“Importantly, existing arrangements, including the provision of service under the current Across Government Facilities Management Arrangements will remain in place until late 2021.

“Until this process has sufficiently progressed, we are unable to determine what impact this will have on impacted DPTI employees.

“DPTI is committed to a genuine and open consultation process in accordance with the provisions of the relevant industrial instruments, including Enterprise Agreements.”

However, the state’s peak public sector union said the decision to privatise the service was a “slap in the face to small businesses in regional areas”.

Public Service Association general secretary Nev Kitchin claimed the contact will go to a large multinational organisation, resulting in significant losses for local contractors.

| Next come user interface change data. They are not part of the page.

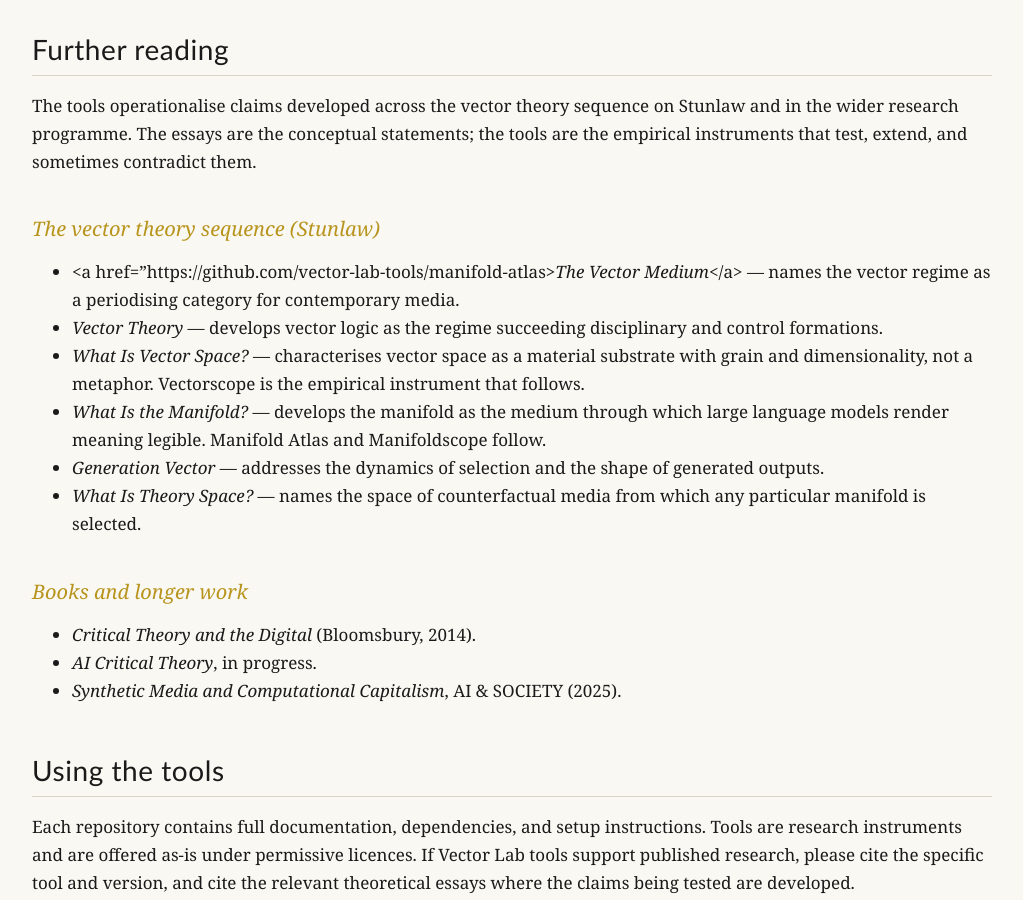
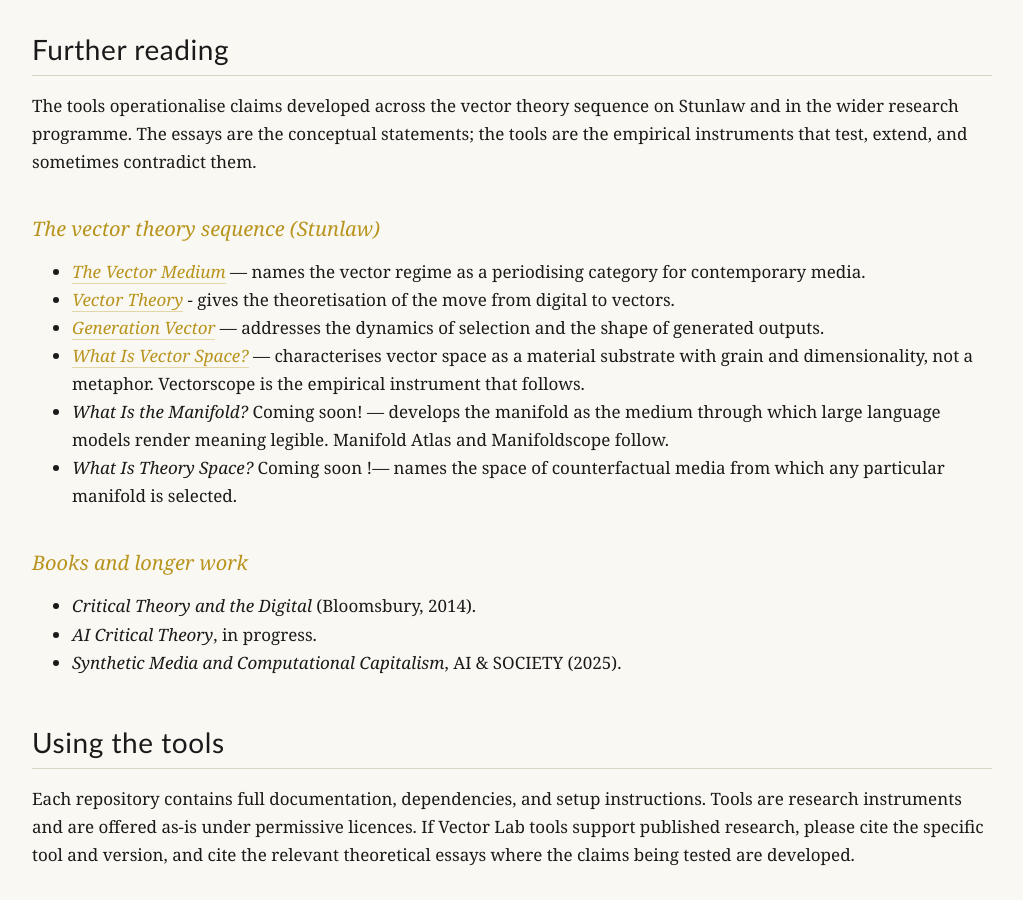
Before and after one commit to vector-lab-tools/vector-lab-tools.github.io, a Jekyll site: the page built from index.md, in a window 1280 px wide and 900 px high, scrolled down 4118 px. Shown: the whole window, without its empty margins (128-1151 px from the left). Built offline with Jekyll 4.4.1, drawn with Linux system fonts in a browser that asks for light colours.

Commit message:
Fixed the links to the theory etc.

```diff
--- a/index.md
+++ b/index.md
@@ -125,12 +125,12 @@ The tools operationalise claims developed across the vector theory sequence on S
 
 ### The vector theory sequence (Stunlaw)
 
-- <a href="https://github.com/vector-lab-tools/manifold-atlas>*The Vector Medium*</a> — names the vector regime as a periodising category for contemporary media.
-- *Vector Theory* — develops vector logic as the regime succeeding disciplinary and control formations.
-- *What Is Vector Space?* — characterises vector space as a material substrate with grain and dimensionality, not a metaphor. Vectorscope is the empirical instrument that follows.
-- *What Is the Manifold?* — develops the manifold as the medium through which large language models render meaning legible. Manifold Atlas and Manifoldscope follow.
-- *Generation Vector* — addresses the dynamics of selection and the shape of generated outputs.
-- *What Is Theory Space?* — names the space of counterfactual media from which any particular manifold is selected.
+- [*The Vector Medium*](https://stunlaw.blogspot.com/2026/03/the-vector-medium.html) — names the vector regime as a periodising category for contemporary media.
+- [*Vector Theory*](https://stunlaw.blogspot.com/2026/02/vector-theory.html?m=1) - gives the theoretisation of the move from digital to vectors.
+- [*Generation Vector*](https://stunlaw.blogspot.com/2026/02/generation-vector.html) — addresses the dynamics of selection and the shape of generated outputs.
+- [*What Is Vector Space?*](https://stunlaw.blogspot.com/2026/03/what-is-vector-space.html) — characterises vector space as a material substrate with grain and dimensionality, not a metaphor. Vectorscope is the empirical instrument that follows.
+- *What Is the Manifold?* Coming soon! — develops the manifold as the medium through which large language models render meaning legible. Manifold Atlas and Manifoldscope follow.
+- *What Is Theory Space?* Coming soon !— names the space of counterfactual media from which any particular manifold is selected.
 
 ### Books and longer work
 
```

“When multinationals take over government managed c o ntracts they seek to maximise profits for themselves, often by using their own workers to the exclusion of local contractors,” he said.

“The State Liberal Government says they support regional communities, yet here they are turning their backs on country people when they need more support, not less.

“The public are not in favour of privatisating public services, especially when it means local jobs will be lost and costs will go up.

“That’s exactly what will happen in regional areas if government facility maintenance work is sold off.”

Member for Mount Gambier Troy Bell said the decision would impact the region particularly hard, with smaller contractors, tradespeople and small business operators unable to compete with larger statewide companies.

Mr Bell said larger organisations would “undercut costs to land contracts”.

“Privatisation may mean greater efficiency and competition but it comes at a cost and that’s local jobs and decisions being taken away from the regions they affect,” he said.

“Facing job losses or uncertainty at this current time is disconcerting for anyone and there are six full-time jobs at stake in our local office and many more around the regions.

“From a pool of 8000 contractors DPTI currently uses, this may mean the number will shrink down dramatically to just those bigger operators and those smaller operators and family businesses will miss out.

“Before the last state election, there was a promise by the Liberals that privatisation was not on the agenda.

“That’s why this announcement seems to have flown under the radar.”